U.S. Classification370/235, 370/401
International ClassificationH04L12/723, H04L12/715, H04L12/46
Cooperative ClassificationH04L12/4604, H04L12/4641, H04L45/04, H04L45/502
European ClassificationH04L45/04, H04L45/50A, H04L12/46B, H04L12/46V
Legal Events
DateCodeEventDescription
Jan 10, 2002ASAssignment
Owner name: INTEL CORPORATION, CALIFORNIA

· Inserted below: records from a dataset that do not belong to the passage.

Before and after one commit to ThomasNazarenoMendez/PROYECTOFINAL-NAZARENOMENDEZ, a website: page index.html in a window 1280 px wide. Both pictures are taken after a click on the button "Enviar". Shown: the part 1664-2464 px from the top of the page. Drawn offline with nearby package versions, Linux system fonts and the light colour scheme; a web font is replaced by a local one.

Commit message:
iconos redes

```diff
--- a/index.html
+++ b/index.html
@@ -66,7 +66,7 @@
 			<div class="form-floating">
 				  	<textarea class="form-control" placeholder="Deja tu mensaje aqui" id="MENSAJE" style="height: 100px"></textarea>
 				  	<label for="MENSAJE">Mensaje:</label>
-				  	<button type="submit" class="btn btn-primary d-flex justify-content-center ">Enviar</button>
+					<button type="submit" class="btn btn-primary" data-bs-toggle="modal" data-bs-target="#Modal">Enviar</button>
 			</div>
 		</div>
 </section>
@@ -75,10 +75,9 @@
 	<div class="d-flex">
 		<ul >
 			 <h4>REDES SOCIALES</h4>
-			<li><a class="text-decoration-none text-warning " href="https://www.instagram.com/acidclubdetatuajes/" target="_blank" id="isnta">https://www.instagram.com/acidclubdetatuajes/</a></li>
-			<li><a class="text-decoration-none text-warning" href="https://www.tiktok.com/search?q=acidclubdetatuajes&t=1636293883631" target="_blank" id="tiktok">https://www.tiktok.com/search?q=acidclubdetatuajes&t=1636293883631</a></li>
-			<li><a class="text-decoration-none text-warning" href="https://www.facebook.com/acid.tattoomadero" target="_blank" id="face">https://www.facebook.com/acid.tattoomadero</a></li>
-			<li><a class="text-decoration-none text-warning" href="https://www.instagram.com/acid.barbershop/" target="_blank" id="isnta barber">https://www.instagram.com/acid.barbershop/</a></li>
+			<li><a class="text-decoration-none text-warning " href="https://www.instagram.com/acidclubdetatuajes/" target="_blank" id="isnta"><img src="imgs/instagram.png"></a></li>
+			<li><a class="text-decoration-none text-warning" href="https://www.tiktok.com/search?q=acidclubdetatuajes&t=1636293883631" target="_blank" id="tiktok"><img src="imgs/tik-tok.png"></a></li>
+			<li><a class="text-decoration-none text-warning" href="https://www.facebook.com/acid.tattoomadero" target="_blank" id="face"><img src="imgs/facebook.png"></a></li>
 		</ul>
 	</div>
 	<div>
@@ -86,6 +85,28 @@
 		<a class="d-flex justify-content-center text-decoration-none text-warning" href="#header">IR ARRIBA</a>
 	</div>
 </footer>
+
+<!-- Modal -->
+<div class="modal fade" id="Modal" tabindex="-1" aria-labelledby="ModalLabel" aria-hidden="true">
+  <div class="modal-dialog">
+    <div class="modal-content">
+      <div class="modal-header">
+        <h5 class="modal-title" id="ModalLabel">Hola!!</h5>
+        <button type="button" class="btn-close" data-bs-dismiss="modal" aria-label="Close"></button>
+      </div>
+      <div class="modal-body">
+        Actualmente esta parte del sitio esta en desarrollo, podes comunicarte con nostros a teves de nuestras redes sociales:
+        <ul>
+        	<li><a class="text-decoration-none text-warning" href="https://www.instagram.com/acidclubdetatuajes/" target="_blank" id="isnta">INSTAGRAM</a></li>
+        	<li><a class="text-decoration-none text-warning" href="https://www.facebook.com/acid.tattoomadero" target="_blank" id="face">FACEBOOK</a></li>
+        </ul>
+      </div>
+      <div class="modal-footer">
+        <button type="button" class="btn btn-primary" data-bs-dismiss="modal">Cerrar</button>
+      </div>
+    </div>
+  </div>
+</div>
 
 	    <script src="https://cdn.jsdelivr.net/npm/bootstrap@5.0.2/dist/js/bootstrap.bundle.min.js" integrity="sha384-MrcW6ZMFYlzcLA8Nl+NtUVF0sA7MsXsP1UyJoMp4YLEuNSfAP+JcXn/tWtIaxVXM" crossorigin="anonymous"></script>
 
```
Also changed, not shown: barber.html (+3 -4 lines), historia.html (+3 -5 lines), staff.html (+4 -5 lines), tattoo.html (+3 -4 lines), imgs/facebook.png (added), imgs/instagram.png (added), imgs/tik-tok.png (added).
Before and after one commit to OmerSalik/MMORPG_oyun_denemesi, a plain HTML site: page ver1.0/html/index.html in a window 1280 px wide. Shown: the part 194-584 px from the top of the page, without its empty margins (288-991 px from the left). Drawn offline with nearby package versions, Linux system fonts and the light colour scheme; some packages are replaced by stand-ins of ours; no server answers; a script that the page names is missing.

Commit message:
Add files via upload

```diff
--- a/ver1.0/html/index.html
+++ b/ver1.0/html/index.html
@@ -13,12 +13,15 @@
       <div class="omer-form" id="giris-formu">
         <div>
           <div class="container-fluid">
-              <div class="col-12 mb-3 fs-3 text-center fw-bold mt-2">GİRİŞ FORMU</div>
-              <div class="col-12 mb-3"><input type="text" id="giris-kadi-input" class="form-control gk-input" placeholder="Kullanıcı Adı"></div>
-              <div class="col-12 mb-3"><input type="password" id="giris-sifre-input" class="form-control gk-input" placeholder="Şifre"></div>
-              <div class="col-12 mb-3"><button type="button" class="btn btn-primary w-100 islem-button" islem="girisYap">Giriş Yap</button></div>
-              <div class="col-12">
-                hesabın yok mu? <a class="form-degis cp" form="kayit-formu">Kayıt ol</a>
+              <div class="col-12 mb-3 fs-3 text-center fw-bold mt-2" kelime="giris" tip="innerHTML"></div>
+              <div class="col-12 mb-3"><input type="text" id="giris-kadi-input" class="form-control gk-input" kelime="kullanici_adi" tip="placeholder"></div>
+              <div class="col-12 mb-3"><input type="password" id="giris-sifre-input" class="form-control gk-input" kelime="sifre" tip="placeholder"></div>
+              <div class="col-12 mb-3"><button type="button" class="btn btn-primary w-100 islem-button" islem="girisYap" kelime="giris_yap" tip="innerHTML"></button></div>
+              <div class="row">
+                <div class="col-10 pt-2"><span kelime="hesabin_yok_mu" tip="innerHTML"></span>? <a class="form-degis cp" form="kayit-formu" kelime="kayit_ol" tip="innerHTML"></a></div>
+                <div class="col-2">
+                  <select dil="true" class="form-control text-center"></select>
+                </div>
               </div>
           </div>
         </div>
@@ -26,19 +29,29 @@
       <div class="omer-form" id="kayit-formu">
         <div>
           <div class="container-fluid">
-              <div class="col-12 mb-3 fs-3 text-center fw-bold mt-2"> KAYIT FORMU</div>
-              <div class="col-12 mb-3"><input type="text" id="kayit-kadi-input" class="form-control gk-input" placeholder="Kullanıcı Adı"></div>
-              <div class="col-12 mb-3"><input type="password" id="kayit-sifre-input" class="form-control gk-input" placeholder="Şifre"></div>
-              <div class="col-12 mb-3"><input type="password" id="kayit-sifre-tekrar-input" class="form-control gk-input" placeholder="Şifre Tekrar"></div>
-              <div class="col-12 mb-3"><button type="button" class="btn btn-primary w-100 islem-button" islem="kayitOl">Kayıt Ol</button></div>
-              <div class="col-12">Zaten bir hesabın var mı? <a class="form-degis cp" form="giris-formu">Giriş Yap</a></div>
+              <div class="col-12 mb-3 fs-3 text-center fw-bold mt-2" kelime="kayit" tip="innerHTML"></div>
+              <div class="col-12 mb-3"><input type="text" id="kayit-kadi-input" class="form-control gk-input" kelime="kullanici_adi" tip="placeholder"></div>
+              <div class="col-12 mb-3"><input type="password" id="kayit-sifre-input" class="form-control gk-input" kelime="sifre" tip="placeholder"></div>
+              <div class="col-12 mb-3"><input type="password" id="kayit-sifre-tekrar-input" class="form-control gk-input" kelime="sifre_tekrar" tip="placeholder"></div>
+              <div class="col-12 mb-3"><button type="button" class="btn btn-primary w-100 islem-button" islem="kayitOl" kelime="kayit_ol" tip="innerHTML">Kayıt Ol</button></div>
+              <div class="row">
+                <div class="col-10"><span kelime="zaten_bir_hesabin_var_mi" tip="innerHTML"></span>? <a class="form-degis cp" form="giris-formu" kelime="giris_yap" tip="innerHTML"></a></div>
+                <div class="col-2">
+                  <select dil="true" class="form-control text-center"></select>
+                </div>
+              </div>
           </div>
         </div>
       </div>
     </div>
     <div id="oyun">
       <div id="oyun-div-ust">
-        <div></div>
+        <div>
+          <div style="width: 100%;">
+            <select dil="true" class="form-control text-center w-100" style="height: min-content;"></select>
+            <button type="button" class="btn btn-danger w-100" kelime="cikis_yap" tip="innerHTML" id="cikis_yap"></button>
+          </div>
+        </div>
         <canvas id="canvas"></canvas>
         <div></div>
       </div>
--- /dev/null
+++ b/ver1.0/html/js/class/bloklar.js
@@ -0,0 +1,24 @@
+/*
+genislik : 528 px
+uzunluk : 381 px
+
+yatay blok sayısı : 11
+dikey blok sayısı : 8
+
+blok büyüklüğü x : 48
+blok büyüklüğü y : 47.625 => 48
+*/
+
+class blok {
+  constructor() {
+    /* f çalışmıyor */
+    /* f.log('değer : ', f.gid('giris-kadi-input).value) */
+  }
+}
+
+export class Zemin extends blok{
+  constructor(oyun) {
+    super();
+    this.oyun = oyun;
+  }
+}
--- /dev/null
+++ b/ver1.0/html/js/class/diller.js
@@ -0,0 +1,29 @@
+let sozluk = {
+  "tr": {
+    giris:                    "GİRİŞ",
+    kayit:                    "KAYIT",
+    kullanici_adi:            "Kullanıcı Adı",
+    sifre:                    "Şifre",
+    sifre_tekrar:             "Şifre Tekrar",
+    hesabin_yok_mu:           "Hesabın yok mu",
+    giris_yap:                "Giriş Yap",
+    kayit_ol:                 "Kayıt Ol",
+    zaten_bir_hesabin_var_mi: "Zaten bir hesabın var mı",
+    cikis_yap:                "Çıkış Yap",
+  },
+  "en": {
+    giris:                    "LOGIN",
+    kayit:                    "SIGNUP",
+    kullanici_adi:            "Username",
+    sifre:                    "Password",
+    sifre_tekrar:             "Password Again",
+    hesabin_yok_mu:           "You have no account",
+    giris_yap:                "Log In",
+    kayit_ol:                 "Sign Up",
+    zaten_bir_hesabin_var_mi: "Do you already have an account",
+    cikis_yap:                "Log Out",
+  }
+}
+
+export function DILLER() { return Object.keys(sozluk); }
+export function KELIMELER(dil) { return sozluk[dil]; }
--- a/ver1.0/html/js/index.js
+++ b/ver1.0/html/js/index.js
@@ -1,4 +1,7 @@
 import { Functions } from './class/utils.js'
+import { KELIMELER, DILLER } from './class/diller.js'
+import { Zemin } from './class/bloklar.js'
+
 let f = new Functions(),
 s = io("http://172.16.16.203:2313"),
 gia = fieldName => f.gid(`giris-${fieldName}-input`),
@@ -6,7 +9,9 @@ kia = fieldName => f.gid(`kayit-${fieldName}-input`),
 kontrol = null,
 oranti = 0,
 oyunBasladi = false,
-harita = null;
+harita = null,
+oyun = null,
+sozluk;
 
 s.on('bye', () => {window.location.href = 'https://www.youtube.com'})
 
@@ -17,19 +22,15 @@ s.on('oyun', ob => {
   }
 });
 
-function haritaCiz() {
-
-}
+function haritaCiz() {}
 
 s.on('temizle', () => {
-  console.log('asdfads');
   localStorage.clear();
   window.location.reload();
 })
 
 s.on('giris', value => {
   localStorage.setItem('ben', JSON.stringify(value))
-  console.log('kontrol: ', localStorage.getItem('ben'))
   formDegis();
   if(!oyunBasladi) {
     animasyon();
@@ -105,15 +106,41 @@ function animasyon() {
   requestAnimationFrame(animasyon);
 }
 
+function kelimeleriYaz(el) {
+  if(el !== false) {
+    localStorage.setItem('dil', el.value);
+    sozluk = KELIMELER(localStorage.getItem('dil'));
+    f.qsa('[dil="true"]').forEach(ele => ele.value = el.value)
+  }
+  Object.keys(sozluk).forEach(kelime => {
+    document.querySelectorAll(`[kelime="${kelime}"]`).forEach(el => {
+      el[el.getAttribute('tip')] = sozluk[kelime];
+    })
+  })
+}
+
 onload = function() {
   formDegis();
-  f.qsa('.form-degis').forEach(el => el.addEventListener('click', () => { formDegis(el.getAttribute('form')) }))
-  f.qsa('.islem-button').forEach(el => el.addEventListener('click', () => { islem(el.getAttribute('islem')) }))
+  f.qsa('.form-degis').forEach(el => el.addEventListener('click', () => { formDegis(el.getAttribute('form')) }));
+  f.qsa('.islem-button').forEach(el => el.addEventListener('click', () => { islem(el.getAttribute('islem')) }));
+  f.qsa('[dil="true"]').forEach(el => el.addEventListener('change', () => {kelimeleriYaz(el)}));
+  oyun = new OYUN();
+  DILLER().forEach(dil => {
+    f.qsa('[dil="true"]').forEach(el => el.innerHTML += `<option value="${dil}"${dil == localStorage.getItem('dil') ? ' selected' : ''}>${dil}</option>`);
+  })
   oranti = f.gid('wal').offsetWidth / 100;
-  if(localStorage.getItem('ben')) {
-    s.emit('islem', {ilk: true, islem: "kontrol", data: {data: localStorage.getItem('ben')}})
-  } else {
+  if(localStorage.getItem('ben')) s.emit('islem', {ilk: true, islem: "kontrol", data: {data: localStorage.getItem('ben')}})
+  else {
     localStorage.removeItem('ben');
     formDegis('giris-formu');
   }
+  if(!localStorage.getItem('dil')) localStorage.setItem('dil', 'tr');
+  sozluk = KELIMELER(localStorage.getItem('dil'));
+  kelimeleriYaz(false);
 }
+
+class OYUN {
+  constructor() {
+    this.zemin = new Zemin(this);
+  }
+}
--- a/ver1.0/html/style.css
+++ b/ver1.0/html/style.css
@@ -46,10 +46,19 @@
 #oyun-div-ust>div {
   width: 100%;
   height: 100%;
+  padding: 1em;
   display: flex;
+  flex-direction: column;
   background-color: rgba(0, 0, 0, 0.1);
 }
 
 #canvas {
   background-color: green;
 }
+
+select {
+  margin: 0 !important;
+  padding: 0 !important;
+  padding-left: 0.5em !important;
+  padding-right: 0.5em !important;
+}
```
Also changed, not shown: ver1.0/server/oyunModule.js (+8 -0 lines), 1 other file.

Free format text: ASSIGNMENT OF ASSIGNORS INTEREST;ASSIGNORS:IYER, ARVIND B.;SINGLA, ASUTOSH;REEL/FRAME:012489/0888;SIGNING DATES FROM 20011214 TO 20011218